Once again Gianfranco Rosi (The Boatman, 1993; Sacro GRA, 2013) investigates the reality of inhabitants of specific conflict zones. He has already gone to Varanasi, in India, Ciudad de Juarez, in Mexico, and to the outskirts of Rome. His camera searches for tales of extraordinary lives, from whores to botanics or sicarios (hitmen), as in the title of El Sicario, Room 164 (2010). This time he travelled to the island of Lampedusa, which has become a metaphor for freedom among African refugees.
In Italian, the title Fuocoammare plays with the words “ al mare” (at sea) and “amare” (to love) that unfortunately was lost in translation. It also refers to a South Italian song. It is clear, though, that the film is a love composition for the refugees. In fact, one of the doctors in charge of examining the corpses says he would never get used to seeing dead pregnant women or dead little children, despite the large number of bodies he scrutinises daily.

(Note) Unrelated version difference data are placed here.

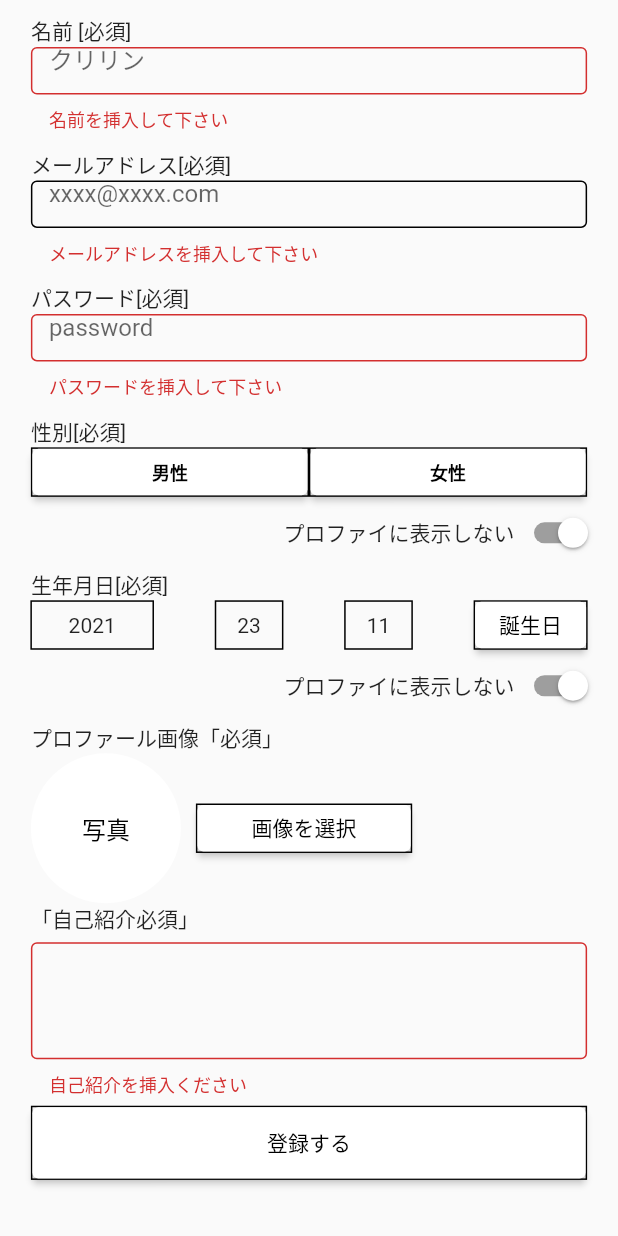
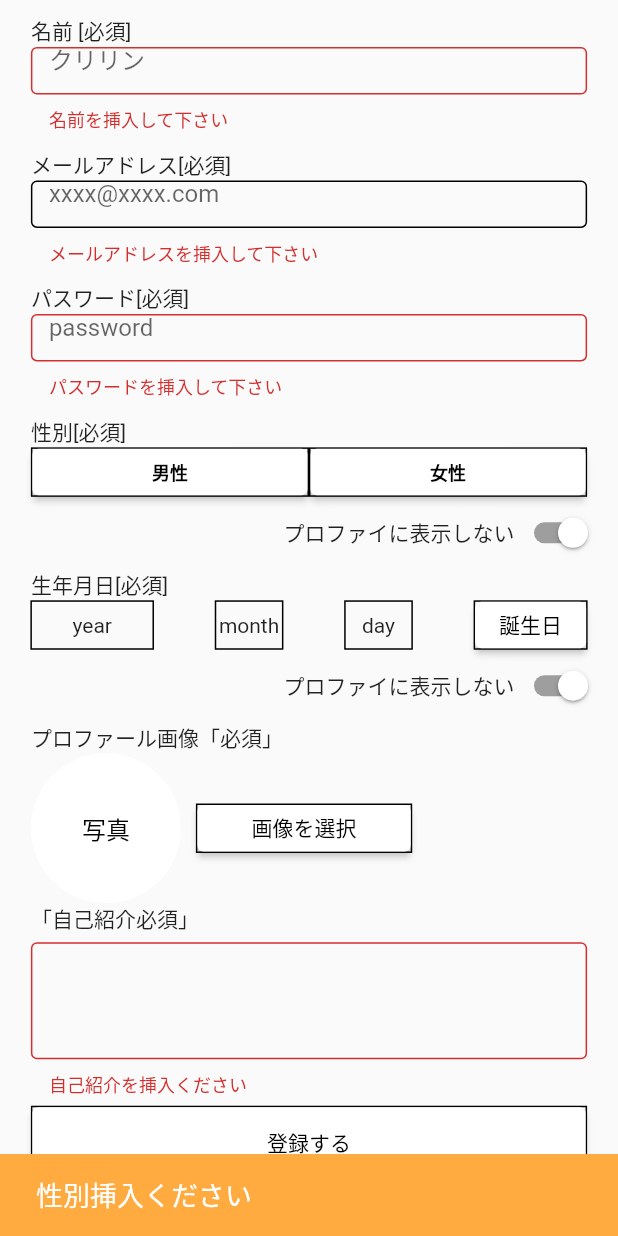
Before and after one commit to OICjangirrahul/CHAT-APP-FORM, a Flutter app: the screen it shows after launch, after a tap on "登録する", on a phone screen of 412 x 824 dp. Run offline on Flutter 3.47's test engine with Material 2 defaults, Android fonts, the phone set to English and light mode, and no system bars; our stand-ins replace image_cropper, image_picker; missing offline and left inert: dart:ffi.

Commit message:
date picker done

```diff
--- a/lib/Auth/createuser.dart
+++ b/lib/Auth/createuser.dart
@@ -1,5 +1,8 @@
+import 'dart:io';
+
 import 'package:flutter/cupertino.dart';
 import 'package:flutter/material.dart';
+import 'package:formval/models/user.dart';
 import 'package:formval/screen/home.dart';
 import 'package:formval/widget/Buildpasswordtext.dart';
 import 'package:formval/widget/buildmailtext.dart';
@@ -10,6 +13,7 @@ import 'package:formval/widget/builldabouttext.dart';
 import 'package:formval/widget/datepicker.dart';
 import 'package:formval/widget/drop.dart';
 import 'package:formval/widget/mainbutton.dart';
+import 'package:image_picker/image_picker.dart';
 import 'package:intl/intl.dart';
 
 class CreateUser extends StatefulWidget {
@@ -36,12 +40,21 @@ class _CreateUserState extends State<CreateUser> {
     });
   }
 
+  getimagepath(value) {
+    imageFile = value;
+  }
+
   getsexValue(String name) {
     setState(() {
-      flag = !flag;
       sexvalue = name;
+      print(sexvalue);
+      print(imageFile);
+      print('asdsdaasd${dateval}');
     });
   }
+
+  File? imageFile;
+  Person? person = Person.getInstance();
 
   // List<String> _dropDownMenuYear = [
   //   '1994',
@@ -70,7 +83,28 @@ class _CreateUserState extends State<CreateUser> {
   checkval() {
     final isval = _formkey.currentState!.validate();
 
-    if (isval) {
+    if (sexvalue == '') {
+      print(dateval);
+      ScaffoldMessenger.of(context).showSnackBar(
+        SnackBar(
+          backgroundColor: Colors.orangeAccent,
+          content: Text(
+            '性別挿入ください',
+            style: TextStyle(fontSize: 18.0),
+          ),
+        ),
+      );
+    } else if (imageFile == null) {
+      ScaffoldMessenger.of(context).showSnackBar(
+        SnackBar(
+          backgroundColor: Colors.orangeAccent,
+          content: Text(
+            'shashin日挿入ください',
+            style: TextStyle(fontSize: 18.0),
+          ),
+        ),
+      );
+    } else if (isval) {
       Navigator.push(context, MaterialPageRoute(builder: (context) => Home()));
     } else
       return null;
@@ -85,15 +119,20 @@ class _CreateUserState extends State<CreateUser> {
   // // String? _selectedKeyYear;
   // // String? _selectedKeyMonth;
 
+  DateTime? dateval;
+  final datefor = DateFormat('dd');
+  final datefor1 = DateFormat('MM');
+  final datefor2 = DateFormat('yyyy');
+
   bool Value = true;
-  late DateTime date;
-  final datefor = DateFormat('MM');
-  final datefor1 = DateFormat('dd');
-  final datefor2 = DateFormat('yyy');
-  DateTime datee = DateTime.now();
+  gettime(value) {
+    dateval = value;
+    print('asdsdaasd${dateval}');
+  }
 
   @override
   Widget build(BuildContext context) {
+    print('i am in create user');
     Size size = MediaQuery.of(context).size;
 
     return Scaffold(
@@ -134,17 +173,15 @@ class _CreateUserState extends State<CreateUser> {
                             Row(
                               children: [
                                 BuildButton(
-                                    getsexValue,
-                                    '男性',
-                                    sexvalue == '男性'
-                                        ? flag = true
-                                        : flag = false),
+                                  sexvalue == '男性' ? flag = true : flag = false,
+                                  getsexValue,
+                                  '男性',
+                                ),
                                 BuildButton(
-                                    getsexValue,
-                                    '女性',
-                                    sexvalue == '女性'
-                                        ? flag = true
-                                        : flag = false)
+                                  sexvalue == '女性' ? flag = true : flag = false,
+                                  getsexValue,
+                                  '女性',
+                                )
                               ],
                             ),
                           ],
@@ -166,7 +203,8 @@ class _CreateUserState extends State<CreateUser> {
                   child: Column(
                     crossAxisAlignment: CrossAxisAlignment.start,
                     children: [
-                      Datepicker(datee, size, datefor2, datefor1, datefor),
+                      Datepicker(
+                         size, datefor2, datefor1, datefor, gettime),
                       // Container(
                       //   margin: EdgeInsets.only(top: 4),
                       //   width: size.width * 0.90,
@@ -209,7 +247,7 @@ class _CreateUserState extends State<CreateUser> {
                       crossAxisAlignment: CrossAxisAlignment.start,
                       children: [
                         Text('プロファール画像「必須」'),
-                        buildProfile(),
+                        buildProfile(imageFile, getimagepath),
                         Text('「自己紹介必須」'),
                         BuildAboutText(),
                       ],
--- a/lib/main.dart
+++ b/lib/main.dart
@@ -1,6 +1,8 @@
 import 'package:flutter/material.dart';
 import 'package:formval/Auth/login.dart';
+import 'package:formval/providers/createpro.dart';
 import 'package:formval/widget/drop.dart';
+import 'package:provider/provider.dart';
 
 import 'Auth/createuser.dart';
 
@@ -21,7 +23,10 @@ class _MyAppState extends State<MyApp> {
     return MaterialApp(
       debugShowCheckedModeBanner: false,
 
-      home: CreateUser(),
+      home: ChangeNotifierProvider(create: (context)=>CreateUserPro(),
+
+      child:  CreateUser(),
+      )
 
     );
   }
--- /dev/null
+++ b/lib/models/user.dart
@@ -0,0 +1,17 @@
+import 'dart:io';
+
+class Person {
+  Future? imageFilee;
+  // Named Private Constructor
+  Person._() {}
+  //static Person? person = null;
+  static Person? person = Person._(); // Eager Singleton
+  // static Person? getInstance() {
+  // Lazy Singleton
+  //   // if (person == null) {
+  //   //   person = Person._();
+  //   // }
+  //   return person;
+  // }
+  static final getInstance = () => person;
+}
--- /dev/null
+++ b/lib/providers/createpro.dart
@@ -0,0 +1,13 @@
+import 'package:flutter/material.dart';
+
+import 'package:flutter/material.dart';
+
+class CreateUserPro extends ChangeNotifier {
+  var sexvalue;
+
+  update(String name) {
+    sexvalue = name;
+
+    notifyListeners();
+  }
+}
--- a/lib/widget/buildbutton.dart
+++ b/lib/widget/buildbutton.dart
@@ -2,17 +2,21 @@ import 'package:flutter/material.dart';
 import 'package:formval/Auth/createuser.dart';
 
 class BuildButton extends StatefulWidget {
+  bool flag = true;
   Function fn;
   String? name;
-  bool flag = false;
-  BuildButton(this.fn,this.name,this.flag);
+
+  BuildButton(
+    this.flag,
+    this.fn,
+    this.name,
+  );
 
   @override
   _BuildButtonState createState() => _BuildButtonState();
 }
 
 class _BuildButtonState extends State<BuildButton> {
-
 
   @override
   Widget build(BuildContext context) {
--- a/lib/widget/buildprofile.dart
+++ b/lib/widget/buildprofile.dart
@@ -5,14 +5,16 @@ import 'package:image_cropper/image_cropper.dart';
 import 'package:image_picker/image_picker.dart';
 
 class buildProfile extends StatefulWidget {
-  buildProfile({Key? key}) : super(key: key);
+  File? imageFile;
+  Function fn;
+
+  buildProfile(this.imageFile, this.fn);
 
   @override
   _buildProfileState createState() => _buildProfileState();
 }
 
 class _buildProfileState extends State<buildProfile> {
-  File? imageFile;
   _getFromGallery() async {
     PickedFile? pickedFile = await ImagePicker().getImage(
       source: ImageSource.gallery,
@@ -29,7 +31,9 @@ class _buildProfileState extends State<buildProfile> {
       maxHeight: 1080,
     );
     if (croppedImage != null) {
-      imageFile = croppedImage;
+      widget.imageFile = croppedImage;
+      widget.fn(croppedImage);
+      print('sass${widget.imageFile}');
       setState(() {});
     }
   }
@@ -46,14 +50,14 @@ class _buildProfileState extends State<buildProfile> {
             width: 100,
             child: CircleAvatar(
               backgroundColor: Colors.white,
-              child: imageFile == null
+              child: widget.imageFile == null
                   ? Text(
                       '写真',
                       style: TextStyle(color: Colors.black),
                     )
                   : ClipOval(
                       child: Image.file(
-                        File(imageFile!.path),
+                        File(widget.imageFile!.path),
                         height: 100,
                         width: 100,
                         fit: BoxFit.cover,
@@ -72,7 +76,7 @@ class _buildProfileState extends State<buildProfile> {
                   onPressed: () async {
                     await _getFromGallery();
 
-                    print(imageFile!.path);
+                    print(widget.imageFile!.path);
                   },
                   child: Text(
                     '画像を選択',
--- a/lib/widget/datepicker.dart
+++ b/lib/widget/datepicker.dart
@@ -3,21 +3,24 @@ import 'package:flutter/material.dart';
 import 'package:intl/intl.dart';
 
 class Datepicker extends StatefulWidget {
-  DateTime date;
+
+
   Size size;
   final datefor;
   final datefor1;
   final datefor2;
+  Function fn;
 
-  Datepicker(this.date,this.size,this.datefor,this.datefor1,this.datefor2);
+  Datepicker(this.size, this.datefor, this.datefor1,
+      this.datefor2, this.fn);
 
   @override
   _DatepickerState createState() => _DatepickerState();
 }
 
 class _DatepickerState extends State<Datepicker> {
+   DateTime? date;
   // DateTime date = DateTime.now();
-
 
   @override
   Widget build(BuildContext context) {
@@ -25,51 +28,34 @@ class _DatepickerState extends State<Datepicker> {
       mainAxisAlignment: MainAxisAlignment.spaceAround,
       children: [
         Container(
-          decoration: BoxDecoration(
-            border: Border.all(
-              color: Colors.black
-            )
-          ),
+            decoration: BoxDecoration(border: Border.all(color: Colors.black)),
             alignment: Alignment.center,
-
-            height: widget.size.height /25,
-            width: widget.size.width /5,
-            child: Text(widget.datefor.format(widget.date))),
+            height: widget.size.height / 25,
+            width: widget.size.width / 5,
+            child: Text(date==null ? 'year'   :widget.datefor.format(date))),
         Container(
-              decoration: BoxDecoration(
-            border: Border.all(
-              color: Colors.black
-            )
-          ),
-
+            decoration: BoxDecoration(border: Border.all(color: Colors.black)),
             alignment: Alignment.center,
-
-            height: widget.size.height /25,
-            width: widget.size.width /9,
-            child: Text(widget.datefor1.format(widget.date))),
+            height: widget.size.height / 25,
+            width: widget.size.width / 9,
+            child: Text(date==null ? 'month'   :widget.datefor1.format(date))),
         Container(
-         decoration: BoxDecoration(
-            border: Border.all(
-              color: Colors.black
-            )
-          ),
+            decoration: BoxDecoration(border: Border.all(color: Colors.black)),
             alignment: Alignment.center,
-
-            height: widget.size.height /25,
-            width: widget.size.width /9,
-            child: Text(widget.datefor2.format(widget.date))),
-
-
+            height: widget.size.height / 25,
+            width: widget.size.width / 9,
+            child: Text(date==null ? 'day'   :widget.datefor2.format(date))),
         Container(
           height: widget.size.height * 0.04,
           decoration: BoxDecoration(border: Border.all()),
           child: ElevatedButton(
-
-            style: ElevatedButton.styleFrom(primary: Colors.white,
-
+            style: ElevatedButton.styleFrom(
+              primary: Colors.white,
             ),
-
-            child: Text('誕生日',style: TextStyle(color: Colors.black),),
+            child: Text(
+              '誕生日',
+              style: TextStyle(color: Colors.black),
+            ),
             onPressed: () {
               showDatePicker(
 
@@ -78,7 +64,8 @@ class _DatepickerState extends State<Datepicker> {
                       firstDate: DateTime(2000),
                       lastDate: DateTime(2022))
                   .then((value) => setState(() {
-                        widget.date = value as DateTime;
+                     date = value as DateTime;
+                    date==null ? null :   widget.fn(value);
                       }));
             },
           ),
--- a/pubspec.yaml
+++ b/pubspec.yaml
@@ -38,6 +38,7 @@ dependencies:
   dropdown_date_picker: ^0.1.1+2
   image_picker: ^0.8.4+2
   image_cropper: ^1.3.0
+  provider: ^6.0.1
 
 dev_dependencies:
   flutter_test:
```
Also changed, not shown: pubspec.lock. Lines whose indentation alone changed are shown as unchanged.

History is cyclic. What Fire at Sea exposes is a new type of slave ship. Those refugees come from Nigeria, Libya, Eritrea and Chad, some of them have crossed the Sahara and were antagonised by ISIS. They escape to the sea in a desperate cry for help, paying up to $1,000 for a very risky trip. It is not only the illegal aspect of the immigration that is risky, but the journey itself. Those who are at the bottom of the boat suffer dehydration and are often burnt by diesel.
Rosi has inherited the most famous trace of Italian culture, which is comedy, so the movie is not as dark as it could sound. He picks up Samuele, a twelve year-old boy, son of a fisherman, who plays the role of the documentarist, as he raises many urgent questions. The narrative flows in waves, always with humour and depth.
The director excels in cinematography, revealing the colours of night and submarine life almost like a Discovery Channel show. Both sea and night hide their beauty and creatures. One has to find a way to portray it accurately, revealing the deep truth. The darting editing by Jacopo Quadri, a regular collaborator, alternates between emotionally-laden and light-hearted takes.
A permanent state of emergency makes those framed individuals a subject too large to disregard. Samuele has a “lazy eye” and is obliged to use a blindfold. But Europe cannot turn a blind eye to African refugees anymore. Historical mistakes can be very expensive.
Watch Fire at Sea below: